Work request:
Go through the listing that follows and report the number of lines with the string "const" in them, nothing more.

Study material:
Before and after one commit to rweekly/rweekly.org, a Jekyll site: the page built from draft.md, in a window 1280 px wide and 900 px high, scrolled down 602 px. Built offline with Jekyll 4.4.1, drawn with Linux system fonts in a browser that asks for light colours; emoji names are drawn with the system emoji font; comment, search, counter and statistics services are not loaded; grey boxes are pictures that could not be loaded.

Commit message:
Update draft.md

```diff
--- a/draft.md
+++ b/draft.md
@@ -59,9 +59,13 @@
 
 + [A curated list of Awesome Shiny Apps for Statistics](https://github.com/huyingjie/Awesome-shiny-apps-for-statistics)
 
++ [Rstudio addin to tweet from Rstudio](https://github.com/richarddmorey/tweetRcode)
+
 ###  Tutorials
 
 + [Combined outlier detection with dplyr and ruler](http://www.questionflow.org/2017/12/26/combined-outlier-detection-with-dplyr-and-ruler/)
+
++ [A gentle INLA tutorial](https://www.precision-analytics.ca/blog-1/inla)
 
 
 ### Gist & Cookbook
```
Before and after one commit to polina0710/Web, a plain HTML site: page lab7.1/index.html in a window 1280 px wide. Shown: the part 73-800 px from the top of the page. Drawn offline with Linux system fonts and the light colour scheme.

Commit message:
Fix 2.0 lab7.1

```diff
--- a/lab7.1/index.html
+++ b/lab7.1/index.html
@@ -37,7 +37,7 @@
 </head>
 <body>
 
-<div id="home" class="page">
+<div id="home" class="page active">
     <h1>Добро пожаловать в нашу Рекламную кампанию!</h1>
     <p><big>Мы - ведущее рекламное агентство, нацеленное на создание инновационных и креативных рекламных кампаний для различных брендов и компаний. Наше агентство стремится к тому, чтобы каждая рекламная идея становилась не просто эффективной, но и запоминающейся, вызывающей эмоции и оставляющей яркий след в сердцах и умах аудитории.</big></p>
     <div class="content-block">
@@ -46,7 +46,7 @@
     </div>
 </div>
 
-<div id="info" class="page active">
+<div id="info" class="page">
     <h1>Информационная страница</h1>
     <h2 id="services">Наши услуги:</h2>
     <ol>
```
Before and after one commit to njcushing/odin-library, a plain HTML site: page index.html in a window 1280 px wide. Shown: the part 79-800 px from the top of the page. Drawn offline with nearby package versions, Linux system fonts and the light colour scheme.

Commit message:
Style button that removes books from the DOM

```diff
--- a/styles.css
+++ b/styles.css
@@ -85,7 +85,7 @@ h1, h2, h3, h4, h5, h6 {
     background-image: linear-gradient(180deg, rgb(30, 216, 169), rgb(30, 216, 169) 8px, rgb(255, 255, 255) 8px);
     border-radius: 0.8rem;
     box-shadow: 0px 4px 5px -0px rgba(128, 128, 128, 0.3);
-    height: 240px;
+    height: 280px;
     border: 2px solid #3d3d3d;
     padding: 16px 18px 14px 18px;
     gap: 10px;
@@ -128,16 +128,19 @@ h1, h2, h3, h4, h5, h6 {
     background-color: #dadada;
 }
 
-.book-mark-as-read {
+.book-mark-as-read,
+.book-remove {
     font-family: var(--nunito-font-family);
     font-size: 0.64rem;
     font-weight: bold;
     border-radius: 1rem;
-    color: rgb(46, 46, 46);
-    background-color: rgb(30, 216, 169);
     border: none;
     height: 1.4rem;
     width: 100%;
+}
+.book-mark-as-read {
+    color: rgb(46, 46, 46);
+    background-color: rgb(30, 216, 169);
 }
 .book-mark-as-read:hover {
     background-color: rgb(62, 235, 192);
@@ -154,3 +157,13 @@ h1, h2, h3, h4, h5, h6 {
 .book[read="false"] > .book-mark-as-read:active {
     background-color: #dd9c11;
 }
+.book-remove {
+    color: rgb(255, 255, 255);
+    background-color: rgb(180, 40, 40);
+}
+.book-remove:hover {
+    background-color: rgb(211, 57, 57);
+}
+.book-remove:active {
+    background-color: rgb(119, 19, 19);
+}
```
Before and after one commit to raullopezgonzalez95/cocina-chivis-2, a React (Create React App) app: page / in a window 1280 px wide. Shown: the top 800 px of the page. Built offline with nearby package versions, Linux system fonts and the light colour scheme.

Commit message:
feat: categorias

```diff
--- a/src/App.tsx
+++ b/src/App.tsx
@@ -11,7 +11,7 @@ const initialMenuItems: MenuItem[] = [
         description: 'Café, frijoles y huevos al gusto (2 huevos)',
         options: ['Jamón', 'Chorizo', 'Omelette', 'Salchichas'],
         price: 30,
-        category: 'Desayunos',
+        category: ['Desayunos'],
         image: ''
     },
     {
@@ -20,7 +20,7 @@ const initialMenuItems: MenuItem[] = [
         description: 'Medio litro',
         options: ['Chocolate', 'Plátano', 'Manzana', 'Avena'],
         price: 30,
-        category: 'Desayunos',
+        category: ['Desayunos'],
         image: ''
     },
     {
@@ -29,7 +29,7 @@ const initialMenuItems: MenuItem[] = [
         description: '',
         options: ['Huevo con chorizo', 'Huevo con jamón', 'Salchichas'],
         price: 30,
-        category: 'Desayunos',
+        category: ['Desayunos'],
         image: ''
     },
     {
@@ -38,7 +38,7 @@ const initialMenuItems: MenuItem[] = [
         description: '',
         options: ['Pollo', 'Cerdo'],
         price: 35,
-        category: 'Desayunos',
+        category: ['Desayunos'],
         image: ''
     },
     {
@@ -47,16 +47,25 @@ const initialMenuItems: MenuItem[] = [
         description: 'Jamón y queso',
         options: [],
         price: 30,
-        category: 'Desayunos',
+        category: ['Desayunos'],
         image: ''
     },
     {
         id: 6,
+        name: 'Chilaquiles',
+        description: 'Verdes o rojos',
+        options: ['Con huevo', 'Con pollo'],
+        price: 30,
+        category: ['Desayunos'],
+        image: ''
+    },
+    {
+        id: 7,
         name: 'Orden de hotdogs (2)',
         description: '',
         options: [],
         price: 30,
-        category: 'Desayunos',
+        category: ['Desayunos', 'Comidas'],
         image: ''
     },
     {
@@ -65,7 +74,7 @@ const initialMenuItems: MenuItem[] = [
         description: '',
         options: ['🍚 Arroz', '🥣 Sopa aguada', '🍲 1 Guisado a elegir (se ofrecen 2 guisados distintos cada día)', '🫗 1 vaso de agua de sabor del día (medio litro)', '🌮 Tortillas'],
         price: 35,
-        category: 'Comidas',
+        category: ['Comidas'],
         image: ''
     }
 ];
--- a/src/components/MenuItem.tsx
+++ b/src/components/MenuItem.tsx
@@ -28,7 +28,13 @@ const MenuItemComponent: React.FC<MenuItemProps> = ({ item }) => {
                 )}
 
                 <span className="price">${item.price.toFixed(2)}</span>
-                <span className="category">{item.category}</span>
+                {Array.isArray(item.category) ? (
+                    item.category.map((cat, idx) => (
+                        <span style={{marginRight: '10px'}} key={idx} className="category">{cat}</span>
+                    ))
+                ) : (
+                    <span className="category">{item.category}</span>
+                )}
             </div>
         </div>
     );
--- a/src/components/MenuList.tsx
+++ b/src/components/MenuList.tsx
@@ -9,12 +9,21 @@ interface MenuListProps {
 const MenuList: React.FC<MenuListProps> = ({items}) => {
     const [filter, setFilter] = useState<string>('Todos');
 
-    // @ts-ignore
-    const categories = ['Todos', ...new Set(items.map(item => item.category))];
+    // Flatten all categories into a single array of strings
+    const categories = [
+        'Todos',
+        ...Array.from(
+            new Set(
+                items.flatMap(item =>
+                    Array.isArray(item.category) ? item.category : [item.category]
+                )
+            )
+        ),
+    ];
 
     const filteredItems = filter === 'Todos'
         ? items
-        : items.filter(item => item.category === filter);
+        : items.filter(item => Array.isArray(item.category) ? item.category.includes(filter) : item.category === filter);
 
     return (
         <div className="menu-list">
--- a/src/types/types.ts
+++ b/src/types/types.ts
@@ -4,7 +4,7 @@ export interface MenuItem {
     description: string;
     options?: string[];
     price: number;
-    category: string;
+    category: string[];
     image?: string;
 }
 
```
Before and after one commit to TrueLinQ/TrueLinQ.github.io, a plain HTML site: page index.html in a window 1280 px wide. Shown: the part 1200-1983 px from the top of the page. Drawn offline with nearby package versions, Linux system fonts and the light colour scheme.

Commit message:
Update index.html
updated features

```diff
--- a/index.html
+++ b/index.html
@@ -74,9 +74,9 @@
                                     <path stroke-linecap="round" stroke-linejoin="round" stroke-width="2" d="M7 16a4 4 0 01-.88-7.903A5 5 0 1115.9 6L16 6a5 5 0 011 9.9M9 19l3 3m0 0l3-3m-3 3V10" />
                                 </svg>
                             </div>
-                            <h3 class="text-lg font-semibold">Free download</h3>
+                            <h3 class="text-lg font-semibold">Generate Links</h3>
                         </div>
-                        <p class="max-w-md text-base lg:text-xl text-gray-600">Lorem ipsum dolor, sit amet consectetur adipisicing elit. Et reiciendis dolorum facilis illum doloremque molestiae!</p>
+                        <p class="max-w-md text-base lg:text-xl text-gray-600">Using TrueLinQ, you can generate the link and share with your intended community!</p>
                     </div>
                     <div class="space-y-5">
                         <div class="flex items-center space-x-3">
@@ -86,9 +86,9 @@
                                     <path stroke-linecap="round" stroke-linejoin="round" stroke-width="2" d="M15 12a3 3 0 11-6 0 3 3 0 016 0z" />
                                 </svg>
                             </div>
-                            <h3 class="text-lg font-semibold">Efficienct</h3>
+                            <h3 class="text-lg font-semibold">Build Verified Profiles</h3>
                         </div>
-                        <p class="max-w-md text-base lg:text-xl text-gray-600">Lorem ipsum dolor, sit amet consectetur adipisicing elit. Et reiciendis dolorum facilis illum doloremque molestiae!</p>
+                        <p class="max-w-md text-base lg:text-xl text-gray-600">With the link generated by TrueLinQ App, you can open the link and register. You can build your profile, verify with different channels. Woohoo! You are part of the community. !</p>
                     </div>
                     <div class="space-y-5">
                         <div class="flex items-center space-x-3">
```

Response:
12